BEGIN

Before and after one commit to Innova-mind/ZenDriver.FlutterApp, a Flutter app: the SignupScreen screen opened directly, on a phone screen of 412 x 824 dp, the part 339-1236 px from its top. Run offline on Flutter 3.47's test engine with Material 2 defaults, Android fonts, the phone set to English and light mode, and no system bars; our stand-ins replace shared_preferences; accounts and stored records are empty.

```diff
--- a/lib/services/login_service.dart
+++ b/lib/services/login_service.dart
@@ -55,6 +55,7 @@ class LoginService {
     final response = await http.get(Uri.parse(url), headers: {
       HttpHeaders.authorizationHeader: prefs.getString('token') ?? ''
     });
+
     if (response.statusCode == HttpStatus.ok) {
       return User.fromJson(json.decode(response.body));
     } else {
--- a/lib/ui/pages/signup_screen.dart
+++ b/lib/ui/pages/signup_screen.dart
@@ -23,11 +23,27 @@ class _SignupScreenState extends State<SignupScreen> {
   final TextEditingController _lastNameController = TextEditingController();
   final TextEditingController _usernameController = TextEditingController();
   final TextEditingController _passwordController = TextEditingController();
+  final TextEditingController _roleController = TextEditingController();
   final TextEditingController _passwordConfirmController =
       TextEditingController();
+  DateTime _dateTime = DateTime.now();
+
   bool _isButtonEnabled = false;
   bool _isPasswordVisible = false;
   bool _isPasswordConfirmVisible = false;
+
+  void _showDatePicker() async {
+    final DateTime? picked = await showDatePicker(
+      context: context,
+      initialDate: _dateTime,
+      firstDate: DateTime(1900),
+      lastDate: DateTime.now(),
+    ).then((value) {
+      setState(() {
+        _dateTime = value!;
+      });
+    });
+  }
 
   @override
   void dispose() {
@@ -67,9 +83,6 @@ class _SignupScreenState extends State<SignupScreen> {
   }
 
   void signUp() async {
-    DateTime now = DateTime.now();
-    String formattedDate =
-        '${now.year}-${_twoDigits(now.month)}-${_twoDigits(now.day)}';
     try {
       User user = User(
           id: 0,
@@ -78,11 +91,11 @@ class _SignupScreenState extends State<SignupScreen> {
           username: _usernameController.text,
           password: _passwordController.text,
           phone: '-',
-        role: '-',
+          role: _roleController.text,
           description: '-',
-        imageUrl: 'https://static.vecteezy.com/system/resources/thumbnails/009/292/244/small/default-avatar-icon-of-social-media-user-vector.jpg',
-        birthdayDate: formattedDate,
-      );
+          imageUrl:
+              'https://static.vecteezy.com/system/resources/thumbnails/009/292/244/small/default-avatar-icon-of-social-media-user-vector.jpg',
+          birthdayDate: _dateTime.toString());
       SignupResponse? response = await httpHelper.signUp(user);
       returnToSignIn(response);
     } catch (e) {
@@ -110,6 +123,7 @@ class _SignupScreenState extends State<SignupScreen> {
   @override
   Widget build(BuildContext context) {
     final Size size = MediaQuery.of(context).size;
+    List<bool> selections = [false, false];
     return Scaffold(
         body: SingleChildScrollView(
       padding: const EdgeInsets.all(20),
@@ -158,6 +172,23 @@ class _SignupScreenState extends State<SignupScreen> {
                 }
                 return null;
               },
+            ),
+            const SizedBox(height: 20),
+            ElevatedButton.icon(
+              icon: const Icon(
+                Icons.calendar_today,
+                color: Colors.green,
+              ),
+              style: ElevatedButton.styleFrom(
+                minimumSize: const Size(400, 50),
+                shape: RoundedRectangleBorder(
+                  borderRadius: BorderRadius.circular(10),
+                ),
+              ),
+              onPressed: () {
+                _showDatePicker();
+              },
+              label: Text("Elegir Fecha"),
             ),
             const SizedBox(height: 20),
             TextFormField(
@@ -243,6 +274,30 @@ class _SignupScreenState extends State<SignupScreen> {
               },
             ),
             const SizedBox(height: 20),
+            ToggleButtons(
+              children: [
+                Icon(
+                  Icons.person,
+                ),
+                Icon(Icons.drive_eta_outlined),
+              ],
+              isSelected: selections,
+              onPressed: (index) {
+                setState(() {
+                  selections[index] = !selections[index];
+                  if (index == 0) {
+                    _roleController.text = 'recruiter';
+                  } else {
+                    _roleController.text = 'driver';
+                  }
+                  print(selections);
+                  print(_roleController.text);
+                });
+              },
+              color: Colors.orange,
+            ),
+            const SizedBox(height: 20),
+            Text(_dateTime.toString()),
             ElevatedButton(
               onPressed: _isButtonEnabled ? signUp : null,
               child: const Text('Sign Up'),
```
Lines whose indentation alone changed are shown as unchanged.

END

▶ [Instructions for the task] Pick every line containing the word "response" out of the material, and copy those lines.

▶ [Written answer]
     final response = await http.get(Uri.parse(url), headers: {
     if (response.statusCode == HttpStatus.ok) {
       return User.fromJson(json.decode(response.body));
       SignupResponse? response = await httpHelper.signUp(user);
       returnToSignIn(response);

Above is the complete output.